* Task instructions
In the entries that follow, which lines hold the string "interface"? List them.

== Segment start ==

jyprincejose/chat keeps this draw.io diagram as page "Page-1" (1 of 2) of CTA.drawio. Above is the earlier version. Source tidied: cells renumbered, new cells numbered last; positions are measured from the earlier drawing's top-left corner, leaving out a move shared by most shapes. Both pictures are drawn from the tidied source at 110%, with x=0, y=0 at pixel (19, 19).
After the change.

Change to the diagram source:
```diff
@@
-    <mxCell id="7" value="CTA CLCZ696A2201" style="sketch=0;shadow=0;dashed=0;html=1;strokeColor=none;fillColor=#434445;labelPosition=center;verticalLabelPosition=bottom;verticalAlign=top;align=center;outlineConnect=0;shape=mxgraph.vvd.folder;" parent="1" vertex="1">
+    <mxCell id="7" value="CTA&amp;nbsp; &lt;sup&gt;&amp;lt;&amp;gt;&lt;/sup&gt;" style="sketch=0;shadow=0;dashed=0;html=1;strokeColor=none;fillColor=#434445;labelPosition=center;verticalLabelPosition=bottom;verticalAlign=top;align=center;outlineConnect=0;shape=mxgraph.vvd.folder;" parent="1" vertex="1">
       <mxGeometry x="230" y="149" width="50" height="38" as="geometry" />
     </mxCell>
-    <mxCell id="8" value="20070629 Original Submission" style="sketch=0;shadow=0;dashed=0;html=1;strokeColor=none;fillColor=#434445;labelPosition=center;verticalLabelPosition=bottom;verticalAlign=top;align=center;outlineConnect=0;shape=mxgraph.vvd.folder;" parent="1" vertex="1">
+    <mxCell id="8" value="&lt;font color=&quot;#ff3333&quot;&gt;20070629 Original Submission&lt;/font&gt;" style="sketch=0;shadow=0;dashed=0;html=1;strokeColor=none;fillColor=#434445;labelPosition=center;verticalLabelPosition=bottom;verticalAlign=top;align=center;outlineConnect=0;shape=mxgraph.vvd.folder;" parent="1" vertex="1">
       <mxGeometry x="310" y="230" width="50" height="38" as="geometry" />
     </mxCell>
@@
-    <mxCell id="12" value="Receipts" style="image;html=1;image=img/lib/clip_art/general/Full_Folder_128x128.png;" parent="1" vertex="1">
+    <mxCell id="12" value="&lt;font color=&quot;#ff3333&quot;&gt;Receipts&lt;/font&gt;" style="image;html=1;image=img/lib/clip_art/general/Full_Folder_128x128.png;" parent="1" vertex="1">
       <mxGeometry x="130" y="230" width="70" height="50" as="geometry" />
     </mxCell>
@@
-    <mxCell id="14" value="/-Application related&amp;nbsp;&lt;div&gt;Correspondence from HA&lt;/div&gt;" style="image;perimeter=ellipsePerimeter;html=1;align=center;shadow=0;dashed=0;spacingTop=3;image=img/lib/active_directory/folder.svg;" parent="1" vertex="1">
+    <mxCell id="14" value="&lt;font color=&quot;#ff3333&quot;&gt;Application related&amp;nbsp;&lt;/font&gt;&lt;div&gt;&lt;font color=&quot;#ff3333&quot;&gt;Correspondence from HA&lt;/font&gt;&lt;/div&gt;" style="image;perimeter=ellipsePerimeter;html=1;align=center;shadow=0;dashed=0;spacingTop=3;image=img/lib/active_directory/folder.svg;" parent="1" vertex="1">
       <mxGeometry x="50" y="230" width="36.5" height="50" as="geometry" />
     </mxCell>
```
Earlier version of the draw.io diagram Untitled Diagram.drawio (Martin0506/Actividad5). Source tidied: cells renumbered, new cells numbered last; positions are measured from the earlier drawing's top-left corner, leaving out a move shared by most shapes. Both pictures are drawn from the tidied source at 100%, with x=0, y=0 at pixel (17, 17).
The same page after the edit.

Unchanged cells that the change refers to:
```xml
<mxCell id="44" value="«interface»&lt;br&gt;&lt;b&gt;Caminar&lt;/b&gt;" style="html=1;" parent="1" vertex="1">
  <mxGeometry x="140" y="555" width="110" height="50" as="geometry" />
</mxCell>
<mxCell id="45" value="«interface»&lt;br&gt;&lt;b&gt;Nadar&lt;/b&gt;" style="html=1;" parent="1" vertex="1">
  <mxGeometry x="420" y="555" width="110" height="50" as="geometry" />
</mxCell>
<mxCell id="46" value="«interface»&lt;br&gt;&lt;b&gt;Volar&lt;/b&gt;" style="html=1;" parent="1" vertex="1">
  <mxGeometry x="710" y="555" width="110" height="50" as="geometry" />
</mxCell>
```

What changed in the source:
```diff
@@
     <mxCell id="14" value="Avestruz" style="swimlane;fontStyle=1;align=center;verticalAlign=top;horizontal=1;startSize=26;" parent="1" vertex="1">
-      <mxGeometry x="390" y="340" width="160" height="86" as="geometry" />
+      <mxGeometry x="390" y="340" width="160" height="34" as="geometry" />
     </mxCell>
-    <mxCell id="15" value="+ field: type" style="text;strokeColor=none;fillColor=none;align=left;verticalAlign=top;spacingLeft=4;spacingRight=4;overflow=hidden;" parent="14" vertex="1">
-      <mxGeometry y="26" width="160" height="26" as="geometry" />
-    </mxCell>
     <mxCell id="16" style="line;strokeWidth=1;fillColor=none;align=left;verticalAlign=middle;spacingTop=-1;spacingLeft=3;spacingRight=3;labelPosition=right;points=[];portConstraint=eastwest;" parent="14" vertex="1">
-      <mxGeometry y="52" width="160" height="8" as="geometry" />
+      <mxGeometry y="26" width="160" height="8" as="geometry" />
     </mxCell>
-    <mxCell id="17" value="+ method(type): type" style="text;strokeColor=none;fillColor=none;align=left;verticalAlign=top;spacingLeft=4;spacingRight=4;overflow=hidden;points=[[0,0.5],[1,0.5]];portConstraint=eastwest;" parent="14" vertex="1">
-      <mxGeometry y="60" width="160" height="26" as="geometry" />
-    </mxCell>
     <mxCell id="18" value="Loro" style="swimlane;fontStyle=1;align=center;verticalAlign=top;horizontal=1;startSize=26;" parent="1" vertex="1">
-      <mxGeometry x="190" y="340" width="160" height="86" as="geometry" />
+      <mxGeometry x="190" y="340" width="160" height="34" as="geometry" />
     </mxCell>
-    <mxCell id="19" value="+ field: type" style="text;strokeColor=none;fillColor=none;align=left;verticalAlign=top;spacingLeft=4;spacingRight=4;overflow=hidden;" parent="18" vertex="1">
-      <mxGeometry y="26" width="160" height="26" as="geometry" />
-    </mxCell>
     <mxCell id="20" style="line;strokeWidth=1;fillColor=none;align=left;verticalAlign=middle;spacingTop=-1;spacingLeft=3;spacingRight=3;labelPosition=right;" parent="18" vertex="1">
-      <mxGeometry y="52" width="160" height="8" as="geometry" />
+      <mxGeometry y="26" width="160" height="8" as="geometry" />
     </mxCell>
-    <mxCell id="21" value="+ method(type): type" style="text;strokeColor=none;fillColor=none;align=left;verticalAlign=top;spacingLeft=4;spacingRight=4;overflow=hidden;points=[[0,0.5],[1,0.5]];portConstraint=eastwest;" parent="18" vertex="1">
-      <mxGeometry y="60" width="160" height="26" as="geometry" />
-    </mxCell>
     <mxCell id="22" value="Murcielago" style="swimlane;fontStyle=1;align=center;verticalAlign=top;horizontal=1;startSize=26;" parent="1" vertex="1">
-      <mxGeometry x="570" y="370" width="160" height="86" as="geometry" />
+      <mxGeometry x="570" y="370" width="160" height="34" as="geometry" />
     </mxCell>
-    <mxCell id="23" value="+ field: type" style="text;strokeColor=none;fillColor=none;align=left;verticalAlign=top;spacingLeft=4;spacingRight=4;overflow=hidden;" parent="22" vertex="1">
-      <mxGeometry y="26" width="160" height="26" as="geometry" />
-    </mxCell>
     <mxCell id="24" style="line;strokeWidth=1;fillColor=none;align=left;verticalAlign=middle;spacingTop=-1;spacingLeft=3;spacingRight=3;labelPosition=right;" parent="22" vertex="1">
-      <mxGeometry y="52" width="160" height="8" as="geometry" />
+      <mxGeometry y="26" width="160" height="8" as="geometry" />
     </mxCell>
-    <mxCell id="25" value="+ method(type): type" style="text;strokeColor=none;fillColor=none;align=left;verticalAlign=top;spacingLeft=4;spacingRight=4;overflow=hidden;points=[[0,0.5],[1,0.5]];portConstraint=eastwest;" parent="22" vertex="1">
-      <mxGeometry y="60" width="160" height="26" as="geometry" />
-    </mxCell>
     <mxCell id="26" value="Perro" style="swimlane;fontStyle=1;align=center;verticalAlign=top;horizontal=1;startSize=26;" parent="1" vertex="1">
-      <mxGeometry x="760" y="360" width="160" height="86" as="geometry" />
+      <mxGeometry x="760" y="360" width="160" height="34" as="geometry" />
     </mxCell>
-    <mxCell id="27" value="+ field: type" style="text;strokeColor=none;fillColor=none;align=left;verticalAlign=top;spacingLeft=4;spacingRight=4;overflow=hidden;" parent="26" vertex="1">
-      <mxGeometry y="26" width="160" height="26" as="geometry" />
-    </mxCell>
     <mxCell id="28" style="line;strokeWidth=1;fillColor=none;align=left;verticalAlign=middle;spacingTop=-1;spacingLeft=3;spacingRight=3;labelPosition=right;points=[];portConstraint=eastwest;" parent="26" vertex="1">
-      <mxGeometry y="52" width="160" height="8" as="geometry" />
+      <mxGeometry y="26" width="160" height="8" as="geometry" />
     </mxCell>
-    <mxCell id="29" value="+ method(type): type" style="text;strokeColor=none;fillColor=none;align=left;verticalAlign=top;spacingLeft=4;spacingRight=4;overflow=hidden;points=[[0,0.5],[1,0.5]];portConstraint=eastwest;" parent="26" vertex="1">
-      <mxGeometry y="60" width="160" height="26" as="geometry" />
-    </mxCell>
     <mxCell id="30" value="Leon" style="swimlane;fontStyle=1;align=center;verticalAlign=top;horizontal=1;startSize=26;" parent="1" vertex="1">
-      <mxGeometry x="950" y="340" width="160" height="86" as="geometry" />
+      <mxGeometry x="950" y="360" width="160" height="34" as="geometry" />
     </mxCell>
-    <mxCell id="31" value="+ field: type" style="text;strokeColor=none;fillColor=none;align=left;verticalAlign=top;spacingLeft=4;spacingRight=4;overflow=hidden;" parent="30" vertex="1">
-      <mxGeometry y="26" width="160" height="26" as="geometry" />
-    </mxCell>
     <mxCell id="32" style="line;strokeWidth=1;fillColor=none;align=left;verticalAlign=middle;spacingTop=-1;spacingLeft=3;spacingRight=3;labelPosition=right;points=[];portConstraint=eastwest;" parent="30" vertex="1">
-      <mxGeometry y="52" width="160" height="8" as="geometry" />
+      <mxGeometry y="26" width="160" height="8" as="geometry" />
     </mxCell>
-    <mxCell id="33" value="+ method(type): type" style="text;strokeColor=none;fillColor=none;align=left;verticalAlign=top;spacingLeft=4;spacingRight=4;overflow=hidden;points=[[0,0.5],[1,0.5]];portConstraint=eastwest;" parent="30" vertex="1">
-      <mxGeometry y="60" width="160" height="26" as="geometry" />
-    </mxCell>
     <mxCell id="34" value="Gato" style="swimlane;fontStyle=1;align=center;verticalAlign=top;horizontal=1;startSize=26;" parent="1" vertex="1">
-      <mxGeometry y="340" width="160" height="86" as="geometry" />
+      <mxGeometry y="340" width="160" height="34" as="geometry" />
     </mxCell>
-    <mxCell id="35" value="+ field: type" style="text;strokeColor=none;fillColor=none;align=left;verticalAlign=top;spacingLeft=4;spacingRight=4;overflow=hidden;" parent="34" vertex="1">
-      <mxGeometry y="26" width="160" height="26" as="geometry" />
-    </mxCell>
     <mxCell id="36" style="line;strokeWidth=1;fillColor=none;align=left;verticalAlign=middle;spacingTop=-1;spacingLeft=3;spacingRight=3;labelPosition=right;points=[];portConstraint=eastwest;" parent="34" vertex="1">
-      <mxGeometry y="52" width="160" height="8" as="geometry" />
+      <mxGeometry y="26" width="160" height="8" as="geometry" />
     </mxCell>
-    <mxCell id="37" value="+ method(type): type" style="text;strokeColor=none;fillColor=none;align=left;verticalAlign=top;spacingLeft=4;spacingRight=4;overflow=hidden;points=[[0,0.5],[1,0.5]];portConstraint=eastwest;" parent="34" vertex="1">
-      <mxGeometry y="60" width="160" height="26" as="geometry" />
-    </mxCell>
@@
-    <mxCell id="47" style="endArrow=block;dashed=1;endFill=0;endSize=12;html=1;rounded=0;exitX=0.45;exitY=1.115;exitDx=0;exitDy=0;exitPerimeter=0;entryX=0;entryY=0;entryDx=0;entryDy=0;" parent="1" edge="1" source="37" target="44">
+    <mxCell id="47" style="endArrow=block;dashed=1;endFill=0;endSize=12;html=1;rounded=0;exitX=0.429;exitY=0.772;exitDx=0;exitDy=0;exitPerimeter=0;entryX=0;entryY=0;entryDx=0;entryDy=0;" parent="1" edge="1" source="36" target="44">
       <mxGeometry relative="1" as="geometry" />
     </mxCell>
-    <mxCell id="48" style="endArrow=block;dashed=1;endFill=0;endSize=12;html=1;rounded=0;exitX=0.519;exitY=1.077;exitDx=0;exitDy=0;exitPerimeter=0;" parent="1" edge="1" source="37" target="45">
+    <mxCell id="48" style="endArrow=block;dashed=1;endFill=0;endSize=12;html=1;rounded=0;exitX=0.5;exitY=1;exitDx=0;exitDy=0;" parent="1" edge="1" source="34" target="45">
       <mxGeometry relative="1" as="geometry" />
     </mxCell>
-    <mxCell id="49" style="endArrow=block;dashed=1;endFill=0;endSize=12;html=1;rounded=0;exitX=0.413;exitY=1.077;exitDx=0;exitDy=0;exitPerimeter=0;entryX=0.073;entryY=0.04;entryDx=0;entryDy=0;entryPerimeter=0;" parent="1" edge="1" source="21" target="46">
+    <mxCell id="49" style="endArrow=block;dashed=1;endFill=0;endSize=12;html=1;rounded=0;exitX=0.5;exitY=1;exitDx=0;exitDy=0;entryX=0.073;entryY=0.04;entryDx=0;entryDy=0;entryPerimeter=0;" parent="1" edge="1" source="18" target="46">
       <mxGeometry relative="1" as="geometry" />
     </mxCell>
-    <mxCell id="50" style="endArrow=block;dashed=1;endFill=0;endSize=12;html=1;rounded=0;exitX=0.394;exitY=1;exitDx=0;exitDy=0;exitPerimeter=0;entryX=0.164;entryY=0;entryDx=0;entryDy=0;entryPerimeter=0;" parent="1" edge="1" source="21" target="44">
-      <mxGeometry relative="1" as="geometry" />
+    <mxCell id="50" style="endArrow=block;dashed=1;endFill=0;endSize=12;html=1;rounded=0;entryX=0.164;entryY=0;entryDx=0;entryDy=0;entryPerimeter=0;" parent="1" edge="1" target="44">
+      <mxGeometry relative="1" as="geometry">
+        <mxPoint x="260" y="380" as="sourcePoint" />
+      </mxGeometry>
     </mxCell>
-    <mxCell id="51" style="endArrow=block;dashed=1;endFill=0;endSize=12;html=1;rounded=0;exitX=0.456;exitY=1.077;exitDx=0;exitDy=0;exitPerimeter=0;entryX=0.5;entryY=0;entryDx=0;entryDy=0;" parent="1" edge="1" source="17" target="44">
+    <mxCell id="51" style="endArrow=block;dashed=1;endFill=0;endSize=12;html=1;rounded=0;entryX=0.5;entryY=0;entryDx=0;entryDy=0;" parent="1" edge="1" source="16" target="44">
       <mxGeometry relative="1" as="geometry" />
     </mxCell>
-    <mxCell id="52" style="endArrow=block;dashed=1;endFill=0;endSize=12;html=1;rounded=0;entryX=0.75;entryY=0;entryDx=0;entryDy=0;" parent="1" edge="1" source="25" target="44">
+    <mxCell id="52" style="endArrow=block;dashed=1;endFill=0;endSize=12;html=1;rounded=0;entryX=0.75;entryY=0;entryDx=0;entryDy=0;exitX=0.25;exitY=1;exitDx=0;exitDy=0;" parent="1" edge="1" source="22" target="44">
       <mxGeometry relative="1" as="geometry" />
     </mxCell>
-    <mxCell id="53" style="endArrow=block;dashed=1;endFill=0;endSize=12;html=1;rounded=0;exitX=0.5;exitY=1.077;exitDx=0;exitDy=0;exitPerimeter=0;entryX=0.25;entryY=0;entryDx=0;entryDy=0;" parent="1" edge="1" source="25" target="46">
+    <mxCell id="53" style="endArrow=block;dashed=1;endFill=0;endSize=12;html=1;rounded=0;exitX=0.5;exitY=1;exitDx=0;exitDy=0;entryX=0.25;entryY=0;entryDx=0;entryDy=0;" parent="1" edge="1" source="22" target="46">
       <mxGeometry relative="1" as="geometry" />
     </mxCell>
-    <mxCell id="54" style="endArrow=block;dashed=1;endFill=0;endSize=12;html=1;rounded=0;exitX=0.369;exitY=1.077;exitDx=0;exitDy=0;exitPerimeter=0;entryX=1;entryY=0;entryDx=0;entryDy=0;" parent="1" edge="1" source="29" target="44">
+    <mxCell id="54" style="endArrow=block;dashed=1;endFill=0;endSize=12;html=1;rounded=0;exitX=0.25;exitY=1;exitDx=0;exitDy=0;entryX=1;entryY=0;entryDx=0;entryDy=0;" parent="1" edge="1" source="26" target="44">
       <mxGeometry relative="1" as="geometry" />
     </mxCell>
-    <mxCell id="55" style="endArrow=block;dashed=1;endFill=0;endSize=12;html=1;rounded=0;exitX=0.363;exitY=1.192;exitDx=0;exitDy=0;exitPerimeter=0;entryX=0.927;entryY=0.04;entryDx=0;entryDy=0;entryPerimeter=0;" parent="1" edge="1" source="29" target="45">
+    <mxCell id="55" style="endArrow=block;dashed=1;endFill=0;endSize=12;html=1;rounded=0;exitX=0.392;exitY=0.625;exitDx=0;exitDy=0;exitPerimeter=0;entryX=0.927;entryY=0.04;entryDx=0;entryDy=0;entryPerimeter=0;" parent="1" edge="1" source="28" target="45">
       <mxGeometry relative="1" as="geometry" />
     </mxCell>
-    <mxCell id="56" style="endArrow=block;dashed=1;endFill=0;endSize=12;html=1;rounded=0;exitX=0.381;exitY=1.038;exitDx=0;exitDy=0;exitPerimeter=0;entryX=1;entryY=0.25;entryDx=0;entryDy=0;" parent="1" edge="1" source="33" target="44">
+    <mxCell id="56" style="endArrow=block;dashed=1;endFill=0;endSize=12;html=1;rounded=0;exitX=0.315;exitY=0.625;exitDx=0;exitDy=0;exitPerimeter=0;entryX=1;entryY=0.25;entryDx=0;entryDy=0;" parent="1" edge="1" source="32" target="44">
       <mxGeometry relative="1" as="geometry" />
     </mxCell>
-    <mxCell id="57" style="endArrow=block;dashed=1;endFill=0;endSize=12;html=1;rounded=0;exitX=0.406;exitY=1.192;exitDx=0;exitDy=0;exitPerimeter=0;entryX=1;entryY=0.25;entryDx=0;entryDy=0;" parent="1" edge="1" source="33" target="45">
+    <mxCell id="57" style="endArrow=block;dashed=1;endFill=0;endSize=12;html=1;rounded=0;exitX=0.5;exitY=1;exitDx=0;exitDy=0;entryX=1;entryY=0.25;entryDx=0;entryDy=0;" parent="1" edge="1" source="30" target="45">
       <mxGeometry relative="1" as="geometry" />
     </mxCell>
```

== Segment end ==

* Written answer
<mxCell id="44" value="«interface»&lt;br&gt;&lt;b&gt;Caminar&lt;/b&gt;" style="html=1;" parent="1" vertex="1">
<mxCell id="45" value="«interface»&lt;br&gt;&lt;b&gt;Nadar&lt;/b&gt;" style="html=1;" parent="1" vertex="1">
<mxCell id="46" value="«interface»&lt;br&gt;&lt;b&gt;Volar&lt;/b&gt;" style="html=1;" parent="1" vertex="1">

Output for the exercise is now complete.